Problem to solve: Copy every record word for word.

Source material:
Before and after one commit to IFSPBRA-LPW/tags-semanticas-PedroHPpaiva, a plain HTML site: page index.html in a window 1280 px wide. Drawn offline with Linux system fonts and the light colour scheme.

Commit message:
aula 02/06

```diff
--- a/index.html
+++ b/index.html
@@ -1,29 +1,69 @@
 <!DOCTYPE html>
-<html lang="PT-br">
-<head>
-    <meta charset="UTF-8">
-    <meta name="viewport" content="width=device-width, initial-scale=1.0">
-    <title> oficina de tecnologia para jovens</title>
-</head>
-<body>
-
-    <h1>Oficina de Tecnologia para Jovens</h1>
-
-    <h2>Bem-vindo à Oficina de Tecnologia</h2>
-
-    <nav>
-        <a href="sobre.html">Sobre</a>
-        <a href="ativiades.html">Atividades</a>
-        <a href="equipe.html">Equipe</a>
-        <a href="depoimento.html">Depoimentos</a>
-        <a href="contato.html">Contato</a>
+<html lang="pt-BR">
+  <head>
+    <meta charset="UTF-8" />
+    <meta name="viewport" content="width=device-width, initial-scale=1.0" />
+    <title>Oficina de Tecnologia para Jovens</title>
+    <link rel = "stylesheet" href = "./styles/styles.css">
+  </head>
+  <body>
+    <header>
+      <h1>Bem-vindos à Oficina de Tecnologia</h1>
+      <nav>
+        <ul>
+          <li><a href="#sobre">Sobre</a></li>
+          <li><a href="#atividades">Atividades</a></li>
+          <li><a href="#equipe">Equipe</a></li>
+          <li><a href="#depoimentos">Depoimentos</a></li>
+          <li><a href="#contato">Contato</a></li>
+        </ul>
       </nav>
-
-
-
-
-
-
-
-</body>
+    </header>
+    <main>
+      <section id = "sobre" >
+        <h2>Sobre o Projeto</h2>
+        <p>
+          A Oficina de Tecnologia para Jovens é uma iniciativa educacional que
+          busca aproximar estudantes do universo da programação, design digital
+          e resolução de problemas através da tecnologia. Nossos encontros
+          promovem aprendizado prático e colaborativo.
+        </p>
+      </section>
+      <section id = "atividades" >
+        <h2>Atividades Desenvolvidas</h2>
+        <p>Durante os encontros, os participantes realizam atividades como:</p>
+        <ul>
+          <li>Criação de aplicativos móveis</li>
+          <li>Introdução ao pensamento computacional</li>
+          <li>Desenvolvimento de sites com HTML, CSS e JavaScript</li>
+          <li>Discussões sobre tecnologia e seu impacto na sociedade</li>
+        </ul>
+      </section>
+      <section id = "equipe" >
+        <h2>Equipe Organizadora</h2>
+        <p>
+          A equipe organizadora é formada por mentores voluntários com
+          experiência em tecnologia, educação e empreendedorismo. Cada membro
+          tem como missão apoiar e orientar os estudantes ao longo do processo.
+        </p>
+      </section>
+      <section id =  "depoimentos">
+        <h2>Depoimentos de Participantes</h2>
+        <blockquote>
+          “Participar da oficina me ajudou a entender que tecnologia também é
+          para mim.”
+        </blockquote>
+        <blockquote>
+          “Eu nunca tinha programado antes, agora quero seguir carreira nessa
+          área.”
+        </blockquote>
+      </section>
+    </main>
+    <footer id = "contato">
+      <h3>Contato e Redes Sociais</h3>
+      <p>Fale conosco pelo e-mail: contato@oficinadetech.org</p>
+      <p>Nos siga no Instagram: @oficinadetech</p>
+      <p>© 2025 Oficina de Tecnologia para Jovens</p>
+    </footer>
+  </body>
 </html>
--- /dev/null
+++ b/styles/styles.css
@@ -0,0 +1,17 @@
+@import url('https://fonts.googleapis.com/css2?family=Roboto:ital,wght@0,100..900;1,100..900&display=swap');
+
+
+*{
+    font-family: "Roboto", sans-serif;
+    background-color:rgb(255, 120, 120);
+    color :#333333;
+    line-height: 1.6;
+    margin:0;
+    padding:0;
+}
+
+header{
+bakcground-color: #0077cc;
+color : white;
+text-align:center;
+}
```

Solution for this task:
Before and after one commit to IFSPBRA-LPW/tags-semanticas-PedroHPpaiva, a plain HTML site: page index.html in a window 1280 px wide. Drawn offline with Linux system fonts and the light colour scheme.

Commit message:
aula 02/06

```diff
--- a/index.html
+++ b/index.html
@@ -1,29 +1,69 @@
 <!DOCTYPE html>
-<html lang="PT-br">
-<head>
-    <meta charset="UTF-8">
-    <meta name="viewport" content="width=device-width, initial-scale=1.0">
-    <title> oficina de tecnologia para jovens</title>
-</head>
-<body>
-
-    <h1>Oficina de Tecnologia para Jovens</h1>
-
-    <h2>Bem-vindo à Oficina de Tecnologia</h2>
-
-    <nav>
-        <a href="sobre.html">Sobre</a>
-        <a href="ativiades.html">Atividades</a>
-        <a href="equipe.html">Equipe</a>
-        <a href="depoimento.html">Depoimentos</a>
-        <a href="contato.html">Contato</a>
+<html lang="pt-BR">
+  <head>
+    <meta charset="UTF-8" />
+    <meta name="viewport" content="width=device-width, initial-scale=1.0" />
+    <title>Oficina de Tecnologia para Jovens</title>
+    <link rel = "stylesheet" href = "./styles/styles.css">
+  </head>
+  <body>
+    <header>
+      <h1>Bem-vindos à Oficina de Tecnologia</h1>
+      <nav>
+        <ul>
+          <li><a href="#sobre">Sobre</a></li>
+          <li><a href="#atividades">Atividades</a></li>
+          <li><a href="#equipe">Equipe</a></li>
+          <li><a href="#depoimentos">Depoimentos</a></li>
+          <li><a href="#contato">Contato</a></li>
+        </ul>
       </nav>
-
-
-
-
-
-
-
-</body>
+    </header>
+    <main>
+      <section id = "sobre" >
+        <h2>Sobre o Projeto</h2>
+        <p>
+          A Oficina de Tecnologia para Jovens é uma iniciativa educacional que
+          busca aproximar estudantes do universo da programação, design digital
+          e resolução de problemas através da tecnologia. Nossos encontros
+          promovem aprendizado prático e colaborativo.
+        </p>
+      </section>
+      <section id = "atividades" >
+        <h2>Atividades Desenvolvidas</h2>
+        <p>Durante os encontros, os participantes realizam atividades como:</p>
+        <ul>
+          <li>Criação de aplicativos móveis</li>
+          <li>Introdução ao pensamento computacional</li>
+          <li>Desenvolvimento de sites com HTML, CSS e JavaScript</li>
+          <li>Discussões sobre tecnologia e seu impacto na sociedade</li>
+        </ul>
+      </section>
+      <section id = "equipe" >
+        <h2>Equipe Organizadora</h2>
+        <p>
+          A equipe organizadora é formada por mentores voluntários com
+          experiência em tecnologia, educação e empreendedorismo. Cada membro
+          tem como missão apoiar e orientar os estudantes ao longo do processo.
+        </p>
+      </section>
+      <section id =  "depoimentos">
+        <h2>Depoimentos de Participantes</h2>
+        <blockquote>
+          “Participar da oficina me ajudou a entender que tecnologia também é
+          para mim.”
+        </blockquote>
+        <blockquote>
+          “Eu nunca tinha programado antes, agora quero seguir carreira nessa
+          área.”
+        </blockquote>
+      </section>
+    </main>
+    <footer id = "contato">
+      <h3>Contato e Redes Sociais</h3>
+      <p>Fale conosco pelo e-mail: contato@oficinadetech.org</p>
+      <p>Nos siga no Instagram: @oficinadetech</p>
+      <p>© 2025 Oficina de Tecnologia para Jovens</p>
+    </footer>
+  </body>
 </html>
--- /dev/null
+++ b/styles/styles.css
@@ -0,0 +1,17 @@
+@import url('https://fonts.googleapis.com/css2?family=Roboto:ital,wght@0,100..900;1,100..900&display=swap');
+
+
+*{
+    font-family: "Roboto", sans-serif;
+    background-color:rgb(255, 120, 120);
+    color :#333333;
+    line-height: 1.6;
+    margin:0;
+    padding:0;
+}
+
+header{
+bakcground-color: #0077cc;
+color : white;
+text-align:center;
+}
```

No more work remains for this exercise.